/ Turkey’s Limak to invest $1 bln in power generation in 2015
Turkey’s Limak to invest $1 bln in power generation in 2015
Reuters / 08.04.2015
ISTANBUL, April 9 (Reuters) - Turkey’s Limak Holding plans to invest $1 billion this year to boost power generation capacity to over 5,000 megawatts (MW) in the next five years from the current 3,000 MW, the company’s chairman said.
Limak, which has assets in construction, cement and energy, already holds 35 percent in a consortium which has taken over the power distribution of 11 Turkish provinces through privatisation tenders in 2013 and 2014.
The $1 billion will be used to construct a new power plant and to boost efficiency at existing plants, Nihat Ozdemir told a news conference.
He said power demand was likely to rise after June as companies have been wary of making new investments due to political uncertainty ahead of elections.
"I believe the demand will rise after the (June) elections and will post an increase of 5 percent this year. According to our predictions, after 2017, there will be an energy deficit (in electricity)," he said.
Turkey has no deficit in power generation capacity but it has to import almost all the natural gas needed to feed its power plants. In 2013, nearly half of electricity generation was sourced by natural gas, followed by coal and hydro.
A rising population and economic growth have lifted Turkey’s power consumption in recent years, boosting energy investments.
Ozdemir also said Limak was looking to increase its market share in the domestic cement market to 20 percent from 12 percent through acquisitions and investments to boost capacity.
He also said the company planned to build two cement plants in Africa. "We will invest $50 million in Ivory Coast and $150 million in Mozambique to build production facilities," he said.
Limak is part of the Turkish consortium which made the winning bid in May 2013 to build and operate Istanbul’s third airport, envisaged as one of the world’s largest.

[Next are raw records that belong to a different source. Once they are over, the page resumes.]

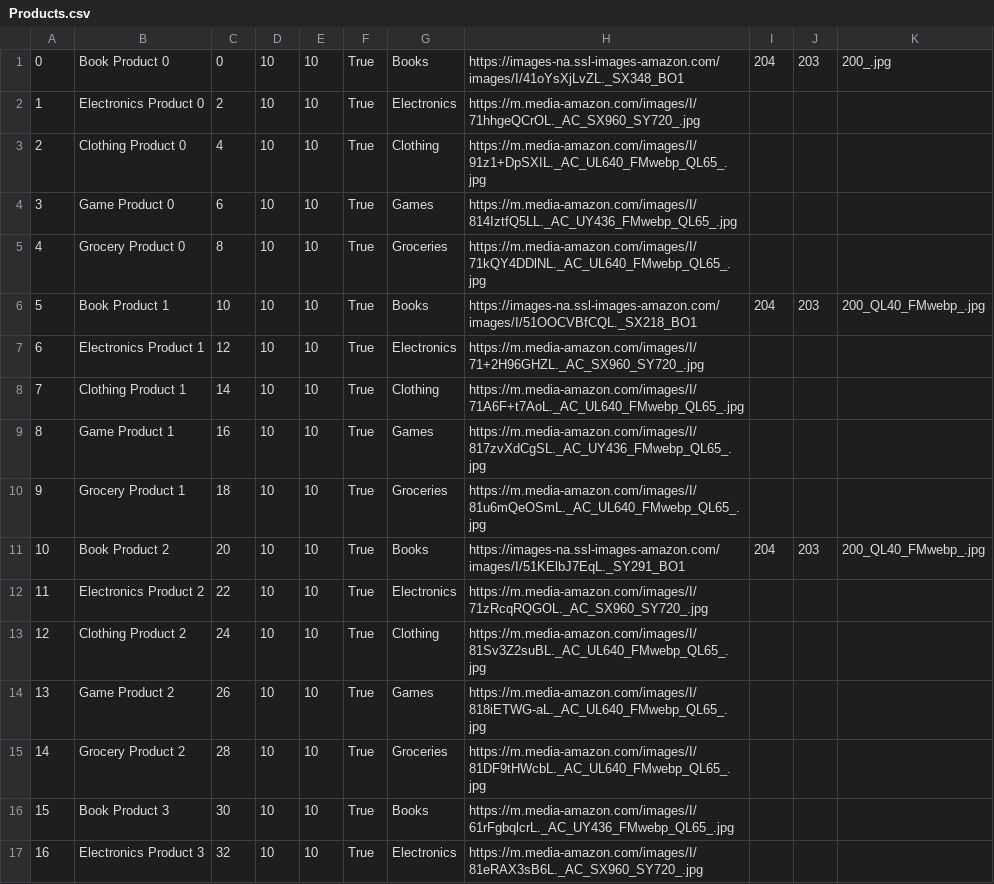
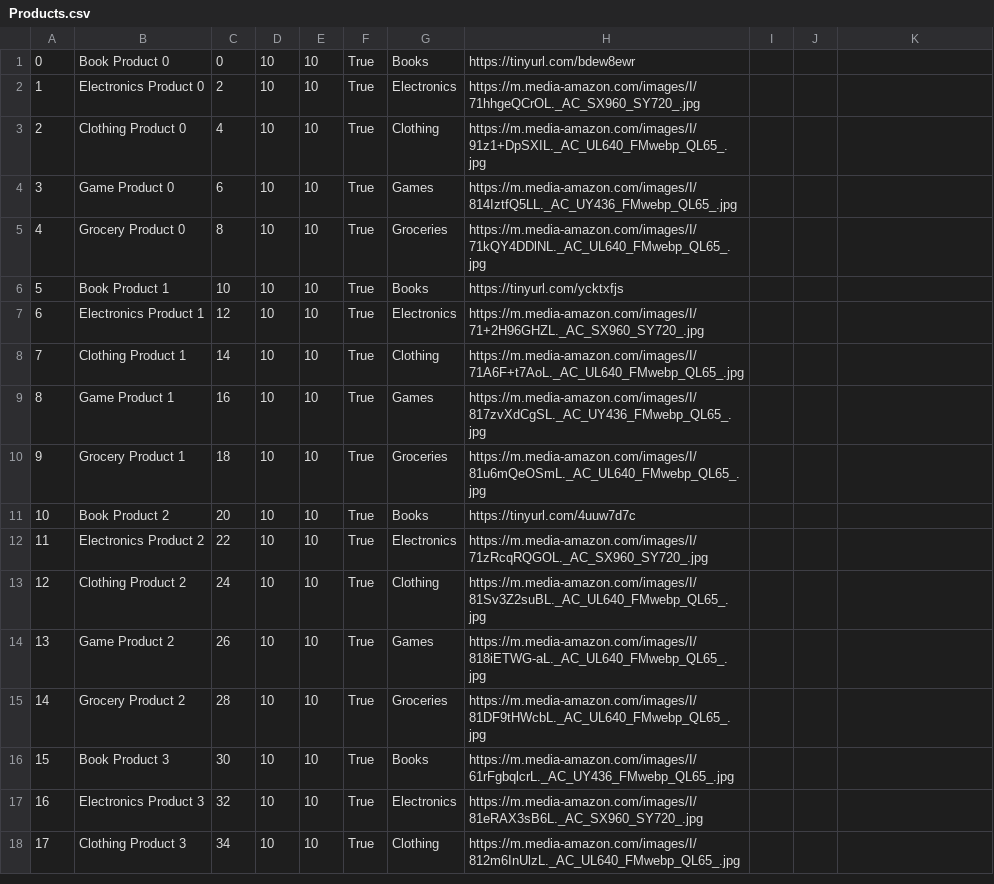
Before and after one commit to lorneez/mini-amazon, a CSV file: db/data/Products.csv, drawn as a sheet; only a part is shown; the shorter side is filled out with more unchanged rows.

Commit message:
fixed Products.csv url error

```diff
--- a/db/data/Products.csv
+++ b/db/data/Products.csv
@@ -1,2 +1,2 @@
-0,Book Product 0,0,10,10,True,Books,https://images-na.ssl-images-amazon.com/images/I/41oYsXjLvZL._SX348_BO1,204,203,200_.jpg
+0,Book Product 0,0,10,10,True,Books,https://tinyurl.com/bdew8ewr
 1,Electronics Product 0,2,10,10,True,Electronics,https://m.media-amazon.com/images/I/71hhgeQCrOL._AC_SX960_SY720_.jpg
@@ -5,3 +5,3 @@
 4,Grocery Product 0,8,10,10,True,Groceries,https://m.media-amazon.com/images/I/71kQY4DDlNL._AC_UL640_FMwebp_QL65_.jpg
-5,Book Product 1,10,10,10,True,Books,https://images-na.ssl-images-amazon.com/images/I/51OOCVBfCQL._SX218_BO1,204,203,200_QL40_FMwebp_.jpg
+5,Book Product 1,10,10,10,True,Books,https://tinyurl.com/ycktxfjs
 6,Electronics Product 1,12,10,10,True,Electronics,https://m.media-amazon.com/images/I/71+2H96GHZL._AC_SX960_SY720_.jpg
@@ -10,3 +10,3 @@
 9,Grocery Product 1,18,10,10,True,Groceries,https://m.media-amazon.com/images/I/81u6mQeOSmL._AC_UL640_FMwebp_QL65_.jpg
-10,Book Product 2,20,10,10,True,Books,https://images-na.ssl-images-amazon.com/images/I/51KElbJ7EqL._SY291_BO1,204,203,200_QL40_FMwebp_.jpg
+10,Book Product 2,20,10,10,True,Books,https://tinyurl.com/4uuw7d7c
 11,Electronics Product 2,22,10,10,True,Electronics,https://m.media-amazon.com/images/I/71zRcqRQGOL._AC_SX960_SY720_.jpg
```
Also changed, not shown: 1 other file.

Ozdemir said the 4.5 billion euro loan agreement for the financing of the first phase of the project is set to be signed in May. "The loan will have a 16-year maturity and will be secured by seven Turkish banks," he said.